I finally got to hear / see the Danish String Quartet live a couple weeks ago. They played Beethoven and Bartok, music which they play very well, but I wouldn’t care if I heard them play the canon ever again. The deep spiritual core of the DSQ’s repertoire is their set of Scandinavian folk music arrangements.
How to describe these pieces? They are fiddle tunes that would sound familiar to anyone with an interest in Scottish reels or American bluegrass. They are fashioned into forms full of variety, spontaneity, and verve that function, emotionally and intellectually, as real pieces of music.
The style of the arrangements draws from the Italian baroque, French impressionism, modern pop and film score music, contemporary indie rock, and old fashioned jug band music. It’s hard even to parse the influences because they are blended so seamlessly into a coherent style, which, were I to hazard a name for it, I would call Cosmopolitan String Folk. (This would be a great name for the group itself if they ever decided to ditch the whole Danish thing.)
The music is arranged by the members of the quartet themselves, and as far as I’m concerned, that makes these gentlemen the leading composer-performers of the current generation. They perform with finesse and subtlety, both live and in person.

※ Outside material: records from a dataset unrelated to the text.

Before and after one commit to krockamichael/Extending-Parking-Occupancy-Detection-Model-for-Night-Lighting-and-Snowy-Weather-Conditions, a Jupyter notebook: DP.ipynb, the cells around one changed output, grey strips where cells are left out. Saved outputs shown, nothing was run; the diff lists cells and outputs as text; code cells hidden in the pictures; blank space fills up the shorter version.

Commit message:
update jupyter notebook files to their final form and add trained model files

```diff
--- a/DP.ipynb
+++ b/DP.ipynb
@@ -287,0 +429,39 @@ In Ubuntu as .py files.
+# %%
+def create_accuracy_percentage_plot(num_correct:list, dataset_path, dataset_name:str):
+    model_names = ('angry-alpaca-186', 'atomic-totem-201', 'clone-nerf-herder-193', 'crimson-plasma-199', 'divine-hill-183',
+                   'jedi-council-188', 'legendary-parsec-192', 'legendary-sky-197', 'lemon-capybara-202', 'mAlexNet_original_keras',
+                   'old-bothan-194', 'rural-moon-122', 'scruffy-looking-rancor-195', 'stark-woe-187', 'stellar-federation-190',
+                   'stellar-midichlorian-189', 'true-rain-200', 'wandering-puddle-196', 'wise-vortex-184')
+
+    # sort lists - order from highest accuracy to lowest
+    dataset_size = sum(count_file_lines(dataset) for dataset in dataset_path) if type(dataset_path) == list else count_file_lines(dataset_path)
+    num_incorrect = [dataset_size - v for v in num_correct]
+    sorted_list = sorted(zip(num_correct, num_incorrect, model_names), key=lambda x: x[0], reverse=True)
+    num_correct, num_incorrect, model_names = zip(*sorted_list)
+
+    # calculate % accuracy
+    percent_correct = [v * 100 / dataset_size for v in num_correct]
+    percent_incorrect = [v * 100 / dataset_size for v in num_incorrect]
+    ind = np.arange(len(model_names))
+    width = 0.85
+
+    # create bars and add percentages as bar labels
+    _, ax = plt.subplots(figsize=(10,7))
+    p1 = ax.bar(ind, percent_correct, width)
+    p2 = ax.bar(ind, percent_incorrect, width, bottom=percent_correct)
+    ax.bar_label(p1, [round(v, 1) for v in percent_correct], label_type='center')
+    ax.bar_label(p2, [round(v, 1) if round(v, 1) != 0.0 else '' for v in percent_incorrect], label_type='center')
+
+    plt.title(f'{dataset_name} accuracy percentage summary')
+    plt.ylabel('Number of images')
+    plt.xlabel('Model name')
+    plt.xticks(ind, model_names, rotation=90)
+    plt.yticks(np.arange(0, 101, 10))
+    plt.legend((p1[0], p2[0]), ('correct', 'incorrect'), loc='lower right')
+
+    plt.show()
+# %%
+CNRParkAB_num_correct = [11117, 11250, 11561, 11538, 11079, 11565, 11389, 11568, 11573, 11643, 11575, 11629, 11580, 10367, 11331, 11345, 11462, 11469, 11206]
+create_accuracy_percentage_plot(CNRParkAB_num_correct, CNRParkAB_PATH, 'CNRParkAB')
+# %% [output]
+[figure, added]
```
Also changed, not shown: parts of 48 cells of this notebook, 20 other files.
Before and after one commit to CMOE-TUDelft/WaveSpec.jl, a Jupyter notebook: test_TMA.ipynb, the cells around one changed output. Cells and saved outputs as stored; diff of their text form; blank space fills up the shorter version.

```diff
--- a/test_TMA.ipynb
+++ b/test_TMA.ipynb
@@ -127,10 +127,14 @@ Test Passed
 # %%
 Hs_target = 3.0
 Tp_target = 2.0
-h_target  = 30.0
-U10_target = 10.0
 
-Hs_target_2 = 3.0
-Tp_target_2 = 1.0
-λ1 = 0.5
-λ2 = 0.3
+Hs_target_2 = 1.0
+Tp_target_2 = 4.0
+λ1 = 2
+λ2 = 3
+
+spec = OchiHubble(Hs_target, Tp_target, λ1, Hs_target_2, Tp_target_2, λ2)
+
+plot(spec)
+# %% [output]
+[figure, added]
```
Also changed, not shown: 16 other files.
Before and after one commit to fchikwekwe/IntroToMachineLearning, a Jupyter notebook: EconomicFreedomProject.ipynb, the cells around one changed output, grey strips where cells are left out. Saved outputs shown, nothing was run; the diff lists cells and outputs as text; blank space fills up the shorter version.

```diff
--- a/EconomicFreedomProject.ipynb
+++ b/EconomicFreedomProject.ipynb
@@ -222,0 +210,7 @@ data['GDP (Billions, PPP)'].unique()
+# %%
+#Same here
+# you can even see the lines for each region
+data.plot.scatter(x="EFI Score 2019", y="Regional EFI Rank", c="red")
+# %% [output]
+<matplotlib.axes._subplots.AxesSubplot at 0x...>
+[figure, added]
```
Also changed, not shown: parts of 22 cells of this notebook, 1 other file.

They’ve got enough twang to make you feel country, and enough polish to make you feel urbane.
It’s hard for me to express how much I love this music, but here’s a go at it: the Danish Quartet’s Scandinavian folk arrangements are my platonic ideal of what new concert music should be. It’s music that is deeply connected to an ancient tradition, and that draws from the best styles and tools available from the history of music. The textures spring forth from the instruments themselves, and the music has been crafted by the hands of the performers.
I know the DSQ will continue to play Beethoven and Adès and Haydn, but if they ever give it up and just play full shows of the Scandinavian folk music, I’ll be first in line to buy a ticket.